Energy: Concerning the proton beam energy along the axis, we can use a similar approach as for the LET, a tracklengthweighted energy average:
The denominator is the same one as for the LET, while the numerator is obtained via USRBIN as well with fluscw.f, but now using proton kinetic energy as weight:
IF ((ISCRNG .EQ. 2) .AND. (JSCRNG .EQ. 7) .AND. (IJ .EQ. 1)) THEN
IF (PLA .GE. ZERZER) THEN
FLUSCW = SQRT(PLA**2+AM(IJ)**2)AM(IJ)
ELSE
FLUSCW = PLA
END IF
END IF
This way we obtain the decaying average kinetic energy of the beam along the z axis. As observed for the LET, the beam is not fully stopped in the water and some protons exit with average energy 1 MeV:

USRYIELD to score LET Lastly, about your question of scoring LET with USRYIELD, what you obtain is the fluence of particles crossing the surface as a function of the LET, and restricted for charges between 0.5 and 100.5 (for protons this only means you add a normalisation factor).
If you perform the LETweigthed integral, you can retrieve again the average LET, which should be equivalent to the canonical LET (just a change of variables, plus the x/y integration already perfomed in the USRYIELD card).
Nevertheless, please note that this is the value for a single z plane, you would have to score this over several planes to cover the whole length of interest.
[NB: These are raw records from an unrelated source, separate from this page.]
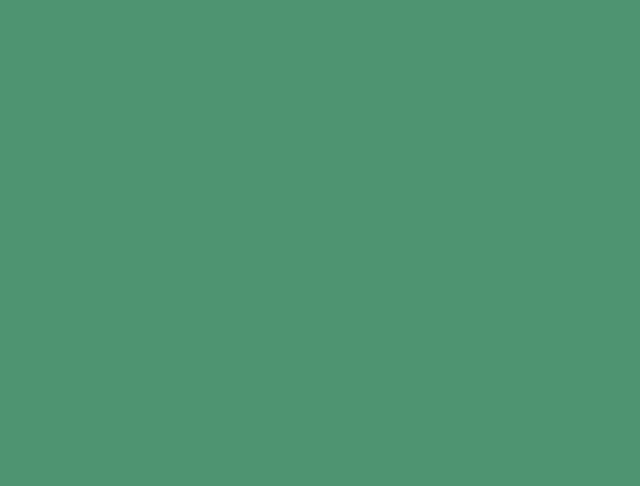
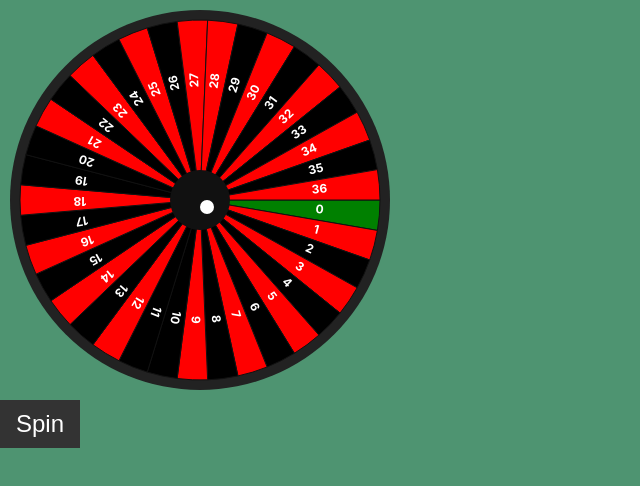
Before and after one commit to Dattele/React-Casino-Application, a React (Create React App) app: page /Roulette in a window 1280 px wide. Shown: the top 486 px of the page, without its empty margins (0-640 px from the left). Built offline with nearby package versions, Linux system fonts and the light colour scheme.

Commit message:
- Added the Balance component to display the user's balance - Added styles to the Balance component - Re-working the BlackJack page's styles

```diff
--- /dev/null
+++ b/src/Components/Balance/Balance.jsx
@@ -0,0 +1,16 @@
+import React from 'react';
+
+import './Balance.scss';
+
+export default function Balance({ balance }) {
+  return (
+    <div className='Balance-Wrapper'>
+      <div className='Balance'>
+        <span className="Balance-Label">BALANCE</span>
+        <span className="Balance-Amount">
+          {balance}
+        </span>
+        </div>
+    </div>
+  )
+}
--- /dev/null
+++ b/src/Components/Balance/Balance.scss
@@ -0,0 +1,48 @@
+.Balance-Wrapper {
+  // position: absolute;
+  // left: 12px;
+  // top: 50%;
+  // transform: translateY(-50%);
+  height: 100%;
+  flex-grow: 1;
+    align-items: center;
+    justify-items: center;
+  z-index: 10;
+}
+
+.Balance {
+  // background:
+  //   radial-gradient(
+  //     circle at 30% 30%,
+  //     #1f5f3f,
+  //     #0b2a1d 70%
+  //   );
+
+  padding: 16px 26px;
+  min-width: 200px;
+
+  box-shadow:
+    0 0 0 3px #d6b25e,
+    0 0 0 6px rgba(0, 0, 0, 0.35),
+    0 8px 20px rgba(0, 0, 0, 0.5),
+    inset 0 0 10px rgba(255, 255, 255, 0.06);
+
+  display: flex;
+  flex-direction: column;
+  align-items: center;
+}
+
+.Balance-Label {
+  font-size: 0.65rem;
+  letter-spacing: 0.22em;
+  font-weight: 600;
+  color: #f1d98a;
+  margin-bottom: 4px;
+}
+
+.Balance-Amount {
+  font-family: "Trebuchet MS", "Arial Black", system-ui, sans-serif;
+  font-size: 1.6rem;
+  font-weight: 800;
+  color: #ffffff;
+}
--- /dev/null
+++ b/src/Components/Balance/index.js
@@ -0,0 +1 @@
+export { default } from './Balance';
--- a/src/Components/BlackJackGame/BlackJackGame.jsx
+++ b/src/Components/BlackJackGame/BlackJackGame.jsx
@@ -1,6 +1,7 @@
 import React, { useCallback, useEffect, useReducer } from 'react';
 import { useNavigate } from 'react-router-dom';
 import { getDeck, reShuffle, drawCard, getBackOfCard, sleep } from '../../Apis/DeckOfCards';
+import Balance from '../Balance';
 
 import PopUp from '../PopUp/PopUp';
 
@@ -143,6 +144,39 @@ export default function BlackJackGame() {
     ));
   };
 
+   /* Handle the dealer logic
+   * Dealer doesn't draw if hand is at 17 or above, or if player busts
+   * Draw a card until the dealer's total reaches 17
+   */
+  const handleDealer = async () => {
+    if (state.showDealersTotal) {
+      let newTotal = state.dealerTotal;
+
+      const dealerMoves = async () => {
+        let updatedHand = [...state.dealerHand];
+        console.log('dealers newTotal', newTotal);
+        console.log('dealers player total', state.playerTotal);
+
+        while (newTotal < 17 && state.playerTotal <= 21) {
+          const newCard = await drawCard(state.deckId, 1);
+          updatedHand = [...updatedHand, ...newCard];
+          newTotal = calculateHandValue(updatedHand);
+          await sleep(1000);
+
+          dispatch({
+            type: 'SET_DEALER_HAND',
+            payload: { newCard, updatedHand, newTotal },
+          })
+        }
+
+        await sleep(1000);
+        determineWinner(state.playerTotal, newTotal);
+      }
+
+      dealerMoves();
+    }
+  }
+
   /* Handle the user hitting the hit button
    * If the user's score is under 22, draw a card
    * and add it to his hand & score
@@ -168,10 +202,13 @@ export default function BlackJackGame() {
   };
 
   // Handle the user hitting the stand button
+  // Dealer then plays if player did not bust
   const handleStand = () => {
     dispatch({
       type: 'HANDLE_STAND',
     })
+    console.log('showDealersTotal', state.showDealersTotal);
+    handleDealer();
   };
 
   //Determines who the winner of the game is
@@ -215,44 +252,6 @@ export default function BlackJackGame() {
     })
   }, []);
 
-  // Sets up the game
-  useEffect(() => {
-    setUpGame();
-  }, [setUpGame]);
-
-  /* Perform the moves for the dealer
-   * Dealer doesn't draw if hand is at 17 or above, or if player busts
-   * Draw a card until the dealer's total reaches 17
-   */
-  useEffect(() => {
-    if (state.showDealersTotal) {
-      let newTotal = state.dealerTotal;
-
-      const dealerMoves = async () => {
-        let updatedHand = [...state.dealerHand];
-        console.log('dealers newTotal', newTotal);
-        console.log('dealers player total', state.playerTotal);
-
-        while (newTotal < 17 && state.playerTotal <= 21) {
-          const newCard = await drawCard(state.deckId, 1);
-          updatedHand = [...updatedHand, ...newCard];
-          newTotal = calculateHandValue(updatedHand);
-          await sleep(1000);
-
-          dispatch({
-            type: 'SET_DEALER_HAND',
-            payload: { newCard, updatedHand, newTotal },
-          })
-        }
-
-        await sleep(1000);
-        determineWinner(state.playerTotal, newTotal);
-      }
-
-      dealerMoves();
-    }
-  }, [state.showDealersTotal])
-
   // Resets the game
   const resetGame = () => {
     dispatch({
@@ -260,9 +259,15 @@ export default function BlackJackGame() {
     })
   }
 
+    // Sets up the game
+    useEffect(() => {
+      setUpGame();
+    }, [setUpGame]);
+
   return (
     <div className="Wrapper-Bg">
       <div className="Wrapper">
+        <Balance balance={0} />
         <main className="Game">
           <h1>BlackJack</h1>
           <div className='Game Game-Header'>
--- a/src/Components/BlackJackGame/BlackJackGame.scss
+++ b/src/Components/BlackJackGame/BlackJackGame.scss
@@ -32,6 +32,12 @@
           }
       }
   }
+  h1 {
+    align-self: center;
+  }
+  img {
+    max-height: 250px;
+  }
 }
 
 .Button-Game-Footer {
--- /dev/null
+++ b/src/Components/RouletteWheel/RouletteWheel.jsx
@@ -0,0 +1,104 @@
+import React, { useRef, useState } from 'react';
+import './RouletteWheel.scss';
+import WheelNumbers from './Components/WheelNumbers';
+
+const NUMBERS = WheelNumbers.length;
+const ANGLE = 360 / NUMBERS;
+
+export default function RouletteWheel({ onResult }) {
+  const [spinning, setSpinning] = useState(false);
+  const wheelRef = useRef();
+  const ballRef = useRef();
+
+  const spin = () => {
+    if (spinning) return;
+
+    setSpinning(true);
+    const targetIndex = Math.floor(Math.random() * NUMBERS);
+    const segmentAngle = 360 / WheelNumbers.length;
+    const stopAngle = 360 - targetIndex * segmentAngle;
+    const spinCount = 5;
+    const finalRotation = 360 * spinCount + stopAngle;
+    const duration = 4000;
+
+    // Add class to rotate Ball
+    ballRef.current.style.transform = `rotate(0deg) translateX(0px)`;
+    //ballRef.current.style.animation = `none`;
+    //ballRef.current.offsetHeight // force reflow
+    ballRef.current.style.setProperty('--final-rotation', `${finalRotation}deg`);
+    ballRef.current.classList.add('Ball-Spin');
+
+    console.log("Final rotation set to:", finalRotation);
+    console.log("Ball classes:", ballRef.current.className);
+
+    setTimeout(() => {
+      ballRef.current.classList.remove('Ball-Spin');
+      ballRef.current.style.animation = 'none';
+      ballRef.current.style.transform = `rotate(${finalRotation}deg) translateX(-170px)`;
+      setSpinning(false);
+      onResult?.(WheelNumbers[targetIndex]);
+    }, duration);
+  };
+
+  return (
+    <div className="Wheel-Container">
+      <div className="Wheel-Wrapper">
+        <svg width="400" height="400" viewBox="0 0 400 400">
+          {/* Border ring */}
+          <circle cx="200" cy="200" r="190" fill="#222" />
+
+          {/* Segments */}
+          <g ref={wheelRef} transform="rotate(0)" className="Wheel">
+            {WheelNumbers.map((segment, i) => {
+              const startAngle = i * ANGLE;
+              const endAngle = startAngle + ANGLE;
+              const path = describeArc(200, 200, 180, startAngle, endAngle);
+
+              const midAngle = startAngle + ANGLE / 2;
+              const labelX = 200 + 120 * Math.cos((Math.PI / 180) * midAngle);
+              const labelY = 200 + 120 * Math.sin((Math.PI / 180) * midAngle);
+
+              return (
+                <g key={segment.number}>
+                  <path d={path} fill={segment.color} stroke="#111" strokeWidth="1" />
+                  <text
+                    x={labelX}
+                    y={labelY}
+                    textAnchor="middle"
+                    alignmentBaseline="middle"
+                    fontSize="12"
+                    fontWeight="bold"
+                    fill="white"
+                    transform={`rotate(${midAngle}, ${labelX}, ${labelY})`}
+                  >
+                    {segment.number}
+                  </text>
+                </g>
+              );
+            })}
+          </g>
+
+          {/* Inner hub */}
+          <circle cx="200" cy="200" r="30" fill="#111" />
+        </svg>
+
+        <div className="Ball" ref={ballRef}></div>
+      </div>
+
+      <button className="Button Button-Spin" onClick={spin} disabled={spinning}>
+        {spinning ? 'Spinning...' : 'Spin'}
+      </button>
+    </div>
+  );
+}
+
+function describeArc(cx, cy, r, startAngle, endAngle) {
+  const rad = (deg) => (Math.PI / 180) * deg;
+  const x1 = cx + r * Math.cos(rad(startAngle));
+  const y1 = cy + r * Math.sin(rad(startAngle));
+  const x2 = cx + r * Math.cos(rad(endAngle));
+  const y2 = cy + r * Math.sin(rad(endAngle));
+  const largeArc = endAngle - startAngle > 180 ? 1 : 0;
+
+  return `M${cx},${cy} L${x1},${y1} A${r},${r} 0 ${largeArc} 1 ${x2},${y2} Z`;
+}
--- /dev/null
+++ b/src/Components/RouletteWheel/RouletteWheel.scss
@@ -0,0 +1,34 @@
+.Wheel-Wrapper {
+  position: relative;
+  width: 400px;
+  height: 400px;
+}
+
+.Ball {
+  position: absolute;
+  top: 50%;
+  left: 50%;
+  width: 14px;
+  height: 14px;
+  background: white;
+  border-radius: 50%;
+  transform-origin: center;
+  z-index: 3;
+  pointer-events: none;
+}
+
+@keyframes spiralOut {
+  0% {
+    transform: rotate(0deg) translateX(0px);
+  }
+  60% {
+    transform: rotate(1800deg) translateX(-170px); // 5 full spins
+  }
+  100% {
+    transform: rotate(var(--final-rotation)) translateX(-170px); // slow into landing
+  }
+}
+
+.Ball-Spin {
+  animation: spiralOut 4s ease-out forwards;
+}
--- /dev/null
+++ b/src/Components/RouletteWheel/index.js
@@ -0,0 +1 @@
+export { default } from './RouletteWheel';
--- a/src/Pages/RoulettePage/RoulettePage.jsx
+++ b/src/Pages/RoulettePage/RoulettePage.jsx
@@ -1,7 +1,7 @@
 import React from "react";
 import { Helmet } from "react-helmet";
 
-// import BlackJackGame from "../../Components/BlackJackGame";
+import RouletteWheel from "../../Components/RouletteWheel";
 
 import './RoulettePage.scss';
 
@@ -11,7 +11,7 @@ export default function RoulettePage() {
       <Helmet>
         <title>Roulette</title>
       </Helmet>
-      {/* <RouletteWheel onResult={(outcome) => console.log(`Landed on ${outcome.number} (${outcome.color})`)} /> */}
+      <RouletteWheel onResult={(outcome) => console.log(`Landed on ${outcome.number} (${outcome.color})`)} />
     </>
   );
 }
--- a/src/all.scss
+++ b/src/all.scss
@@ -16,7 +16,9 @@
 }
 
 .Wrapper {
-  max-width: 45rem;
+  // max-width: 45rem;
+  width: 100%;
+  display: flex;
 }
 
 button, a {
```
Also changed, not shown: src/Components/RouletteWheel/Components/WheelNumbers/WheelNumbers.jsx (renamed from src/Components/WheelNumbers/WheelNumbers.jsx), src/Components/RouletteWheel/Components/WheelNumbers/index.js (renamed from src/Components/WheelNumbers/index.js), 1 other file (tests, documents, lock files or other folders).
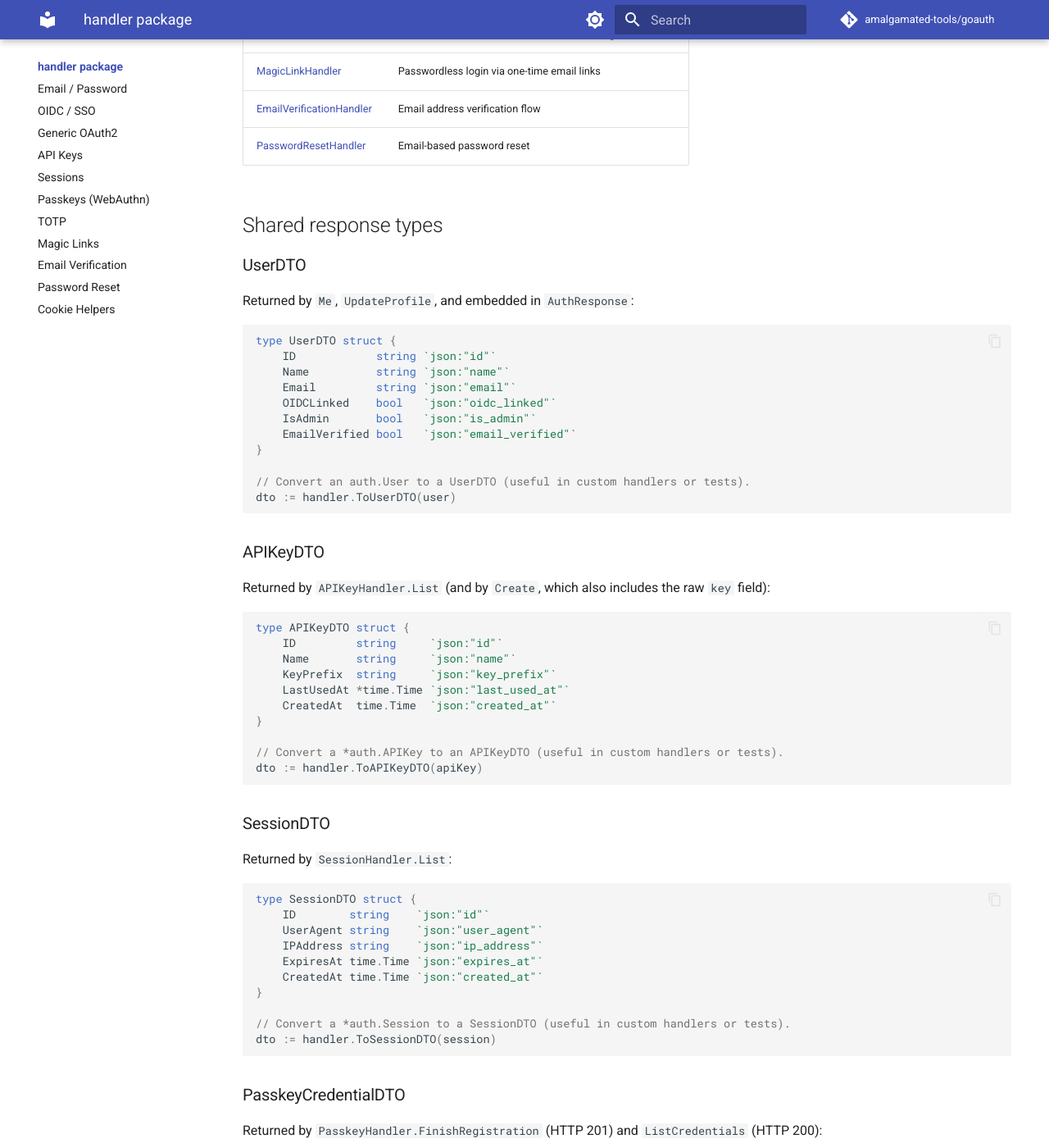
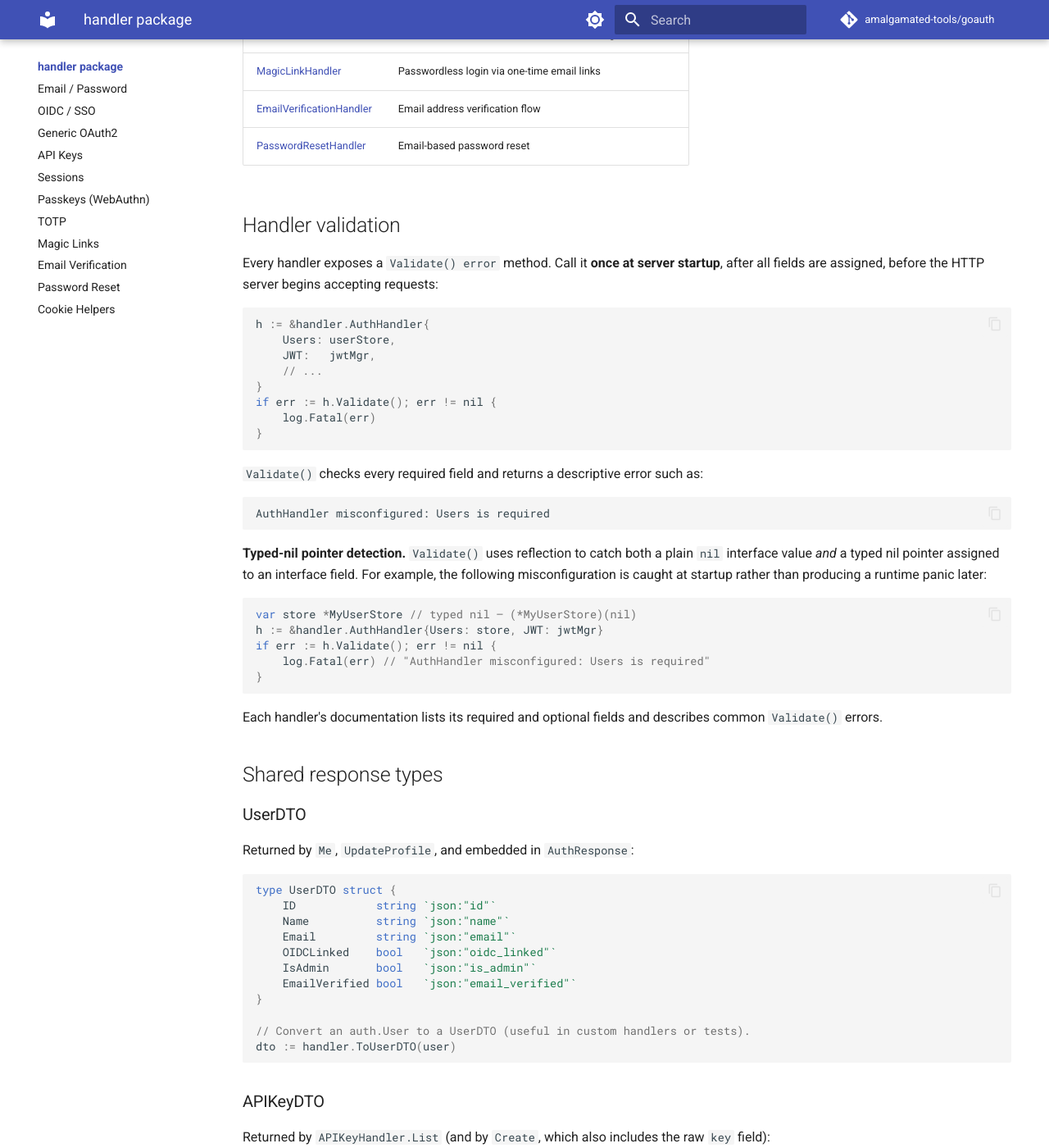
Before and after one commit to amalgamated-tools/goauth, an MkDocs documentation site: the page built from docs/handler/index.md, in a window 1280 px wide and 1400 px high, scrolled down 826 px. Shown: the whole window at 82% size. Built offline with MkDocs 1.6.1 and Material for MkDocs 9.7.7, drawn with Linux system fonts in a browser that asks for light colours; comment, search, counter and statistics services are not loaded.

Commit message:
docs(handler): document `Validate()` typed-nil pointer detection (#388 follow-up) (#394)
* docs(handler): document Validate() typed-nil detection and add shared validation section

All handlers' Validate() methods now use the shared requireField helper
(#388), which uses reflection to catch both plain nil interface values
and typed nil pointers. Document this behaviour in the handler index so
developers understand why Validate() catches subtle misconfigurations
that a simple == nil check would miss.

Also clarify the TOTPHandler UsedCodes warning to mention typed nil
pointers explicitly.

Co-authored-by: Copilot <223556219+Copilot@users.noreply.github.com>

* Apply suggestions from code review

Co-authored-by: Copilot Autofix powered by AI <175728472+Copilot@users.noreply.github.com>
Co-authored-by: greptile-apps[bot] <165735046+greptile-apps[bot]@users.noreply.github.com>

---------

Co-authored-by: github-actions[bot] <41898282+github-actions[bot]@users.noreply.github.com>
Co-authored-by: Copilot <223556219+Copilot@users.noreply.github.com>
Co-authored-by: Patrick Veverka <veverkap@users.noreply.github.com>
Co-authored-by: Copilot Autofix powered by AI <175728472+Copilot@users.noreply.github.com>
Co-authored-by: greptile-apps[bot] <165735046+greptile-apps[bot]@users.noreply.github.com>

````diff
--- a/docs/handler/index.md
+++ b/docs/handler/index.md
@@ -22,6 +22,39 @@ import "github.com/amalgamated-tools/goauth/handler"
 | [MagicLinkHandler](magic-links.md) | Passwordless login via one-time email links |
 | [EmailVerificationHandler](email-verification.md) | Email address verification flow |
 | [PasswordResetHandler](password-reset.md) | Email-based password reset |
+
+## Handler validation
+
+Every handler exposes a `Validate() error` method. Call it **once at server startup**, after all fields are assigned, before the HTTP server begins accepting requests:
+
+```go
+h := &handler.AuthHandler{
+    Users: userStore,
+    JWT:   jwtMgr,
+    // ...
+}
+if err := h.Validate(); err != nil {
+    log.Fatal(err)
+}
+```
+
+`Validate()` checks every required field and returns a descriptive error such as:
+
+```
+AuthHandler misconfigured: Users is required
+```
+
+**Typed-nil pointer detection.** `Validate()` uses reflection to catch both a plain `nil` interface value *and* a typed nil pointer assigned to an interface field. For example, the following misconfiguration is caught at startup rather than producing a runtime panic later:
+
+```go
+var store *MyUserStore // typed nil — (*MyUserStore)(nil)
+h := &handler.AuthHandler{Users: store, JWT: jwtMgr}
+if err := h.Validate(); err != nil {
+    log.Fatal(err) // "AuthHandler misconfigured: Users is required"
+}
+```
+
+Each handler's documentation lists its required and optional fields and describes common `Validate()` errors.
 
 ## Shared response types
 
````
Also changed, not shown: docs/handler/totp.md (+1 -1 lines).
This is all! Apologies for the lengthy answer, and let me know if you have any comments and whether this is helpful.
Mario Sacristan